==References==
 
==References==
 
#Terrell L. Hill "An Introduction to Statistical Thermodynamics"  2nd Ed. Dover (1962)  
 
#Terrell L. Hill "An Introduction to Statistical Thermodynamics"  2nd Ed. Dover (1962)  
 
[[category: ideal gas]]
 
[[category: ideal gas]]

Revision as of 14:46, 9 May 2008

The energy of the ideal gas is given by (Hill Eq. 4-16)

E = -T^2 \left. \frac{\partial (A/T)}{\partial T} \right\vert_{V,N} = kT^2 \left. \frac{\partial \ln Q}{\partial T} \right\vert_{V,N}= NkT^2 \frac{d \ln T^{3/2}}{dT} = \frac{3}{2} NkT

This energy is all kinetic energy, 1/2 kT per degree of freedom, by equipartition.
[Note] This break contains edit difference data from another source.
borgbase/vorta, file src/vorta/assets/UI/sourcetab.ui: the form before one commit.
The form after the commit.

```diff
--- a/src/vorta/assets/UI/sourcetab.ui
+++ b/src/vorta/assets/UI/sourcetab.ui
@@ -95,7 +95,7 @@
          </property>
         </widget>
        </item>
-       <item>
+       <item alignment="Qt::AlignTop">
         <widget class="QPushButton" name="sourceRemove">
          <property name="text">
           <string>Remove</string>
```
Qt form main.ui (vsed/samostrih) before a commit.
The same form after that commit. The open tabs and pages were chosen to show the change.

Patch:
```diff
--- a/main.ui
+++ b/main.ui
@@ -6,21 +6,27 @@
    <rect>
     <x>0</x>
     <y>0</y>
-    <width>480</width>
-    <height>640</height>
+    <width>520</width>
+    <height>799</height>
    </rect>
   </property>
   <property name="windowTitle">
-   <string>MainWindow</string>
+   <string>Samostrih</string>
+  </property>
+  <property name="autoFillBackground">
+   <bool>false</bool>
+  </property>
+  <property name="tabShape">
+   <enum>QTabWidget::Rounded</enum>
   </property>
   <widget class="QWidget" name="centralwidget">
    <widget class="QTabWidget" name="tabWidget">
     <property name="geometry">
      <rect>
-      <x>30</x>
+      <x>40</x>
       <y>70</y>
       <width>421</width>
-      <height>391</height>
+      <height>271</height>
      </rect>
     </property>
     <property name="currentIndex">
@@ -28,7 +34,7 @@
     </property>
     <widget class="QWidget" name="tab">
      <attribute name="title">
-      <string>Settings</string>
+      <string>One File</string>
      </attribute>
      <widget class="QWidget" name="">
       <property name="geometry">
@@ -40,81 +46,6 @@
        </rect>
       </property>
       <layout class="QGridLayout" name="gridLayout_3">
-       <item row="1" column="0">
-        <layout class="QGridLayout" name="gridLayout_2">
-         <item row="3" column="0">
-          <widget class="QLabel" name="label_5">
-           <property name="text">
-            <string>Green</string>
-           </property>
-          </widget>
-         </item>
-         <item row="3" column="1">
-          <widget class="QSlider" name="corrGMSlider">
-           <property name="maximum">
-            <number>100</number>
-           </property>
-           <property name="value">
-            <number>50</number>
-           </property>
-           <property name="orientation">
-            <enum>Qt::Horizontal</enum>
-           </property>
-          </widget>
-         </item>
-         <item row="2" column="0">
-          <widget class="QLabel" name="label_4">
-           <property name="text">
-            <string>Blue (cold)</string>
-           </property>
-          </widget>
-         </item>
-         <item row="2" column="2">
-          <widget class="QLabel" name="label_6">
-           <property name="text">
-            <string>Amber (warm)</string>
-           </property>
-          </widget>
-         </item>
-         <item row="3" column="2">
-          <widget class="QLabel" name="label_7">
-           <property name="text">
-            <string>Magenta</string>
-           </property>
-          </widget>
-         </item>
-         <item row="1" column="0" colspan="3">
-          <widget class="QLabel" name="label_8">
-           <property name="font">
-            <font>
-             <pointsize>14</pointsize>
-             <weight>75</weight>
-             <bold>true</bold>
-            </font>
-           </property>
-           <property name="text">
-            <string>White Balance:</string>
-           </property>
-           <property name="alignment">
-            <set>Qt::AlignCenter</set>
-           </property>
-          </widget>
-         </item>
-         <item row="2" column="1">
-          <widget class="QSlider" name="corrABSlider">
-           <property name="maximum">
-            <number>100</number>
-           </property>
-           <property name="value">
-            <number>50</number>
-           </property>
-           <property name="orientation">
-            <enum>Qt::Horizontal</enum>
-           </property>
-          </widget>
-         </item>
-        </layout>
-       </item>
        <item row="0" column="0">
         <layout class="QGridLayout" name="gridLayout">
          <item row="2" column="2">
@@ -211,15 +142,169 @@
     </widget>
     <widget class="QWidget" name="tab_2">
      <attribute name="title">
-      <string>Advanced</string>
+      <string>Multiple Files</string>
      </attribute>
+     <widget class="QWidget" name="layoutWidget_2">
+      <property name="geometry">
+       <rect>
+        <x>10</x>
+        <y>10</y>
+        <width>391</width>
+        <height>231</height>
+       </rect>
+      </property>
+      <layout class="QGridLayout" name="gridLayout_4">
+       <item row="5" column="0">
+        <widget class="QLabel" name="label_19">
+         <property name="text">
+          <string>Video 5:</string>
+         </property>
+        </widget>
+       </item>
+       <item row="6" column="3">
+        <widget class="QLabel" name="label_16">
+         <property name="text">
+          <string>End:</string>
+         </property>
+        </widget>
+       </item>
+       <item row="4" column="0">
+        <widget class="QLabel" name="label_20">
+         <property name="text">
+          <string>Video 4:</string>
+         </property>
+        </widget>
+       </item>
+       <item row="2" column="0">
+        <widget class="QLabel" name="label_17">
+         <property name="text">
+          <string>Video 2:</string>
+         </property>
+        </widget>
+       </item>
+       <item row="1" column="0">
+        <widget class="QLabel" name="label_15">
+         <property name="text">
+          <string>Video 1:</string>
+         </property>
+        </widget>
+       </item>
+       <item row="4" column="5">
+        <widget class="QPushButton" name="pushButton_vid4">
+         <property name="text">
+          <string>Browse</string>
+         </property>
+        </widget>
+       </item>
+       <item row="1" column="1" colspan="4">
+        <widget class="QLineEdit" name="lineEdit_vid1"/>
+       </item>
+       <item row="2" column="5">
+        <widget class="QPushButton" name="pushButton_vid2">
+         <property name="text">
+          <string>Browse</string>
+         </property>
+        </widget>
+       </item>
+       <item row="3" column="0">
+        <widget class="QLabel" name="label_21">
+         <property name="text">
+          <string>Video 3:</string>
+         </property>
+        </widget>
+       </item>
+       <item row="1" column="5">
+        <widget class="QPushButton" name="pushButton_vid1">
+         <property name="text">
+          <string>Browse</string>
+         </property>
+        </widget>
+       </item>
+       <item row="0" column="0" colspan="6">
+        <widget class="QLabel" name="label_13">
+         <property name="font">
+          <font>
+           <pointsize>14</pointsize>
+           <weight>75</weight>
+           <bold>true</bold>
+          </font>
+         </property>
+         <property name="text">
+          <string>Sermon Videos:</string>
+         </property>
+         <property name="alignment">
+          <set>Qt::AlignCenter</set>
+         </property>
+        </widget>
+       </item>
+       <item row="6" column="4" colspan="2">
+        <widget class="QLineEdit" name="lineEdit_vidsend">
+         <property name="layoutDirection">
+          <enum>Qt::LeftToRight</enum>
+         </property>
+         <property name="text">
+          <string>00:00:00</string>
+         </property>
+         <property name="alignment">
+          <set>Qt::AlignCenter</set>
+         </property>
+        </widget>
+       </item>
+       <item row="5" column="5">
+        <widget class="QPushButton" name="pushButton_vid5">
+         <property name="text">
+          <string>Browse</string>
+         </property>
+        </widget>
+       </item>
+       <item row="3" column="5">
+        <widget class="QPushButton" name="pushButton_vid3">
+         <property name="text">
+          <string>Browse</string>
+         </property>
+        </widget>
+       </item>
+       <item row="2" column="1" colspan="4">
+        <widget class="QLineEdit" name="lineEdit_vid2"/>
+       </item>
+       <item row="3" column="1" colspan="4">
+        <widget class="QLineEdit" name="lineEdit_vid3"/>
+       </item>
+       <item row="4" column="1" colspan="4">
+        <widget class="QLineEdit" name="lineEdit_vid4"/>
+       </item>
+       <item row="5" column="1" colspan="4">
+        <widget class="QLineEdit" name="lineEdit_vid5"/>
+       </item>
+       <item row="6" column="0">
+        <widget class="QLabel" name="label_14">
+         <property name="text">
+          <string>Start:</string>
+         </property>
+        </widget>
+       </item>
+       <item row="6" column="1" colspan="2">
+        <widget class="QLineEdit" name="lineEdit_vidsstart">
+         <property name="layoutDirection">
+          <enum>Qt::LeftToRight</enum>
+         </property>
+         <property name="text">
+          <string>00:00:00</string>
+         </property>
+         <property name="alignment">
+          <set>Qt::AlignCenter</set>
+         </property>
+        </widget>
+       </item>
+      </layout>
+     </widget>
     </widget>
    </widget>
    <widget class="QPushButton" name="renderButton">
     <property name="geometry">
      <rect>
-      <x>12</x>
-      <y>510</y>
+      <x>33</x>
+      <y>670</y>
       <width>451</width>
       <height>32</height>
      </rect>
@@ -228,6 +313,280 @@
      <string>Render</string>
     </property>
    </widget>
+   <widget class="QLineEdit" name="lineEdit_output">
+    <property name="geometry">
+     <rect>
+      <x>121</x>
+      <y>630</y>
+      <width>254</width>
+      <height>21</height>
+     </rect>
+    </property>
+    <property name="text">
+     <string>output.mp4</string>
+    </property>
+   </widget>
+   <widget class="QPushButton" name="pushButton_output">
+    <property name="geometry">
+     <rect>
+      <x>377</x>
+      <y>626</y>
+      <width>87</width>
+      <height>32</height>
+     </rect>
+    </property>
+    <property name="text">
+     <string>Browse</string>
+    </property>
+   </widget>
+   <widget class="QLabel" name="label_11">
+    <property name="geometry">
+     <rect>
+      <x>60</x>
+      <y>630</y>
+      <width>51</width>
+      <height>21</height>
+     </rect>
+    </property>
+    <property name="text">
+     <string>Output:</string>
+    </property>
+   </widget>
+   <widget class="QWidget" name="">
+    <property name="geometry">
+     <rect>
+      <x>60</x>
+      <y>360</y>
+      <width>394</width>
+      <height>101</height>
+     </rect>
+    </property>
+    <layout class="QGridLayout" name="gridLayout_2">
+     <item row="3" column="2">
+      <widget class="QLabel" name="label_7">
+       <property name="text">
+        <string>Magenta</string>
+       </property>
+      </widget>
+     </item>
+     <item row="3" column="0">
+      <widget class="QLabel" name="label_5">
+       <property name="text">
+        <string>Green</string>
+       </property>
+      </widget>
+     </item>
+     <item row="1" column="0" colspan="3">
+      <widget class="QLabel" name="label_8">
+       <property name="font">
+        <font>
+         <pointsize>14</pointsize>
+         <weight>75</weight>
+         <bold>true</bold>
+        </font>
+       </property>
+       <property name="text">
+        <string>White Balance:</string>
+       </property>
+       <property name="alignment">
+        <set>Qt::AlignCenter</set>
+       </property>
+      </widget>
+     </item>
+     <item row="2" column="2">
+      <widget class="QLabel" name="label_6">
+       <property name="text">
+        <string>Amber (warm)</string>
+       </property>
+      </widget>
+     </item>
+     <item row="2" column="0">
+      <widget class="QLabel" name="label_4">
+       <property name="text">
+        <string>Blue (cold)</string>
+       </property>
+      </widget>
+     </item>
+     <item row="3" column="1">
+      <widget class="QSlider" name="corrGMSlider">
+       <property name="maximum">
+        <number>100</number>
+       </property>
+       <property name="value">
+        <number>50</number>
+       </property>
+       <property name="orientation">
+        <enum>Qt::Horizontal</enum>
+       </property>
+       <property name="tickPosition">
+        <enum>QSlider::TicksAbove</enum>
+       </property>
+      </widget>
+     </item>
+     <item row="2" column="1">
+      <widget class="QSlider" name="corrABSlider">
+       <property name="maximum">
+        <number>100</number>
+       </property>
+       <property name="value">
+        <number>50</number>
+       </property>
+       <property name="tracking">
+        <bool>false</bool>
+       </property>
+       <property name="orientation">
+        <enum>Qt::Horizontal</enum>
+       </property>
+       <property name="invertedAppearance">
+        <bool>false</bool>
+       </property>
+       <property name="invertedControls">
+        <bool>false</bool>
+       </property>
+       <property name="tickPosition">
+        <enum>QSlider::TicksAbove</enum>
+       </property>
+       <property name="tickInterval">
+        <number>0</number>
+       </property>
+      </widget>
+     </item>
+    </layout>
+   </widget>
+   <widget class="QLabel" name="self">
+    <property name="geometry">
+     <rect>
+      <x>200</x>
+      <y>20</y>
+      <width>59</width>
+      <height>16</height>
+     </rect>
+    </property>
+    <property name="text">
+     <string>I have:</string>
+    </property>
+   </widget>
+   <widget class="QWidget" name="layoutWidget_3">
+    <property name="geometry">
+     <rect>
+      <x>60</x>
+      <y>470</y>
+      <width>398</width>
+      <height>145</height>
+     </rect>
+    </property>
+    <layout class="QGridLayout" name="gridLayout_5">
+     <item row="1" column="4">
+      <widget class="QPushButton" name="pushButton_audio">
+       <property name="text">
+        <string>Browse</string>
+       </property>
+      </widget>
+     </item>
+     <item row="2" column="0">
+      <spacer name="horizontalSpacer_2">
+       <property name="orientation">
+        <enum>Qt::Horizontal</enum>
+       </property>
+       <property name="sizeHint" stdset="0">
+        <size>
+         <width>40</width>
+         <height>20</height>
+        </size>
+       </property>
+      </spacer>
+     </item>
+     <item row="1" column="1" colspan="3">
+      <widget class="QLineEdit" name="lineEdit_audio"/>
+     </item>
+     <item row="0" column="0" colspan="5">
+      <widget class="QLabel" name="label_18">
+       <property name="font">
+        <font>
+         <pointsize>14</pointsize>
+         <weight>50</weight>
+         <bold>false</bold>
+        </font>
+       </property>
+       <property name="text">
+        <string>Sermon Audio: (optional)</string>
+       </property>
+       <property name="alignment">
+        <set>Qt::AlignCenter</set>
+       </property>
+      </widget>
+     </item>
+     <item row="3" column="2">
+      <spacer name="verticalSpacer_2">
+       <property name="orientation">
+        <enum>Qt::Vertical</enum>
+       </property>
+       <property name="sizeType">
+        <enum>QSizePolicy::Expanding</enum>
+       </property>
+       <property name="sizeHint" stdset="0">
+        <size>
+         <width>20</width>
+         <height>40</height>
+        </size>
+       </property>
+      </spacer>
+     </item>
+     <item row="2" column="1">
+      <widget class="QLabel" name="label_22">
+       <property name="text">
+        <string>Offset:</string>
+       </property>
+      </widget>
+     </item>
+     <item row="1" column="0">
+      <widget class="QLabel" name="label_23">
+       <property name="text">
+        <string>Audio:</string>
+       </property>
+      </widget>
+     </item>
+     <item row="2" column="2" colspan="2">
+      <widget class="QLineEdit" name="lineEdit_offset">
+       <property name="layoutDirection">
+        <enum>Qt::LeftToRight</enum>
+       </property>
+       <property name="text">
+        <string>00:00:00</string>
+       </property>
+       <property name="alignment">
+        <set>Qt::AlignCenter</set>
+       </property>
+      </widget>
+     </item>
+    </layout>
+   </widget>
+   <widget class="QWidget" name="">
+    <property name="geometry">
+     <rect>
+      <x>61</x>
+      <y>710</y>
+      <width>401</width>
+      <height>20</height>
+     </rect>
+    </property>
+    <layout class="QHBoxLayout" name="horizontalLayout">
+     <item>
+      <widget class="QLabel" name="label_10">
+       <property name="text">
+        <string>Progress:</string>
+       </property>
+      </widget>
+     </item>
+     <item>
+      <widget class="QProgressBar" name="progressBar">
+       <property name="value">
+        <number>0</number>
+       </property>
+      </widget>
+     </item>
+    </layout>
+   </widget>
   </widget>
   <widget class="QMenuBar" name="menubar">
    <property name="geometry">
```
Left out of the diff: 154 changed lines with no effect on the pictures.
This is because there are no intermolecular forces, thus no potential energy.

References

  1. Terrell L. Hill "An Introduction to Statistical Thermodynamics" 2nd Ed. Dover (1962)